TASK BRIEF: Identify and pull out each line of the entries in which "general" occurs.

Front-end code change data:

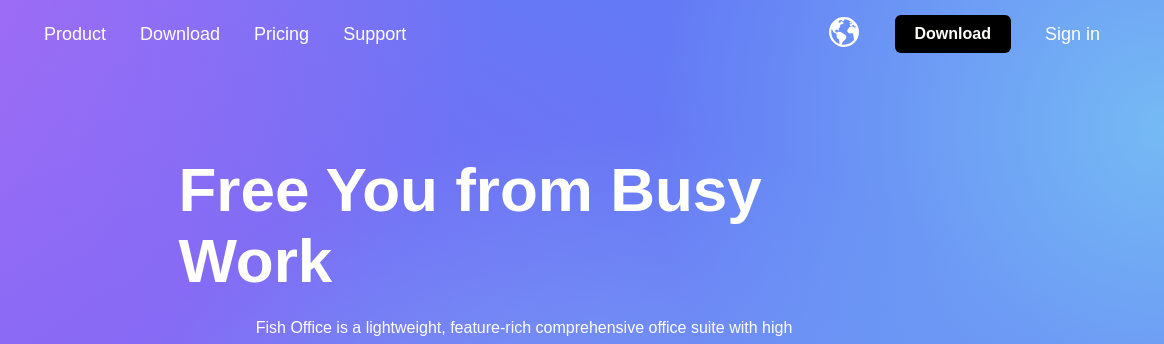
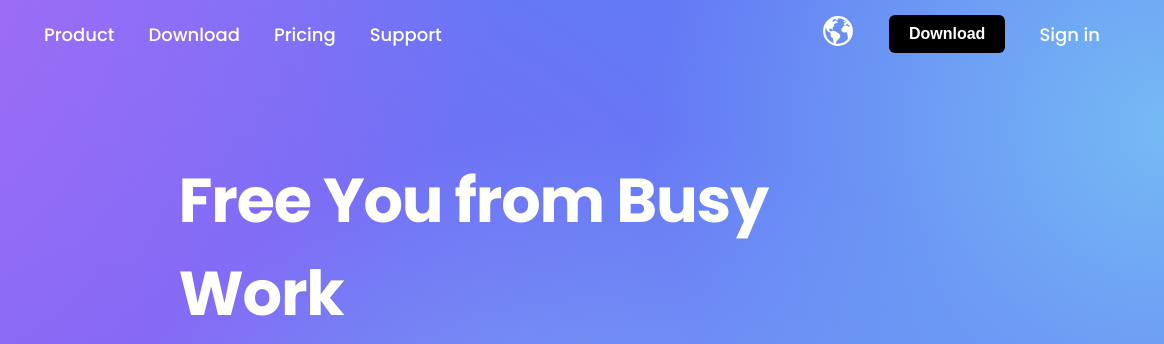
Before and after one commit to Hasan-aga/practice, a plain HTML site: page wps-site/index.html in a window 1280 px wide. Shown: the top 344 px of the page, 116-1280 px from the left. Drawn offline with nearby package versions, Linux system fonts and the light colour scheme.

Commit message:
change font family

```diff
--- a/wps-site/general.css
+++ b/wps-site/general.css
@@ -9,12 +9,13 @@
 }
 
 body {
-  font-family: sans-serif;
+  font-family: "Poppins", sans-serif;
   font-size: 1.8rem;
 }
 
 h1 {
   font-size: 6.2rem;
+  letter-spacing: -1.1px;
   margin-bottom: 2rem;
 }
 
--- a/wps-site/index.html
+++ b/wps-site/index.html
@@ -4,6 +4,13 @@
     <meta charset="UTF-8" />
     <meta http-equiv="X-UA-Compatible" content="IE=edge" />
     <meta name="viewport" content="width=device-width, initial-scale=1.0" />
+
+    <link rel="preconnect" href="https://fonts.googleapis.com" />
+    <link rel="preconnect" href="https://fonts.gstatic.com" crossorigin />
+    <link
+      href="https://fonts.googleapis.com/css2?family=Poppins:wght@400;500;600;700&display=swap"
+      rel="stylesheet"
+    />
 
     <link rel="stylesheet" href="./general.css" />
     <link rel="stylesheet" href="./style.css" />
```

ANSWER BOX:
--- a/wps-site/general.css
+++ b/wps-site/general.css
     <link rel="stylesheet" href="./general.css" />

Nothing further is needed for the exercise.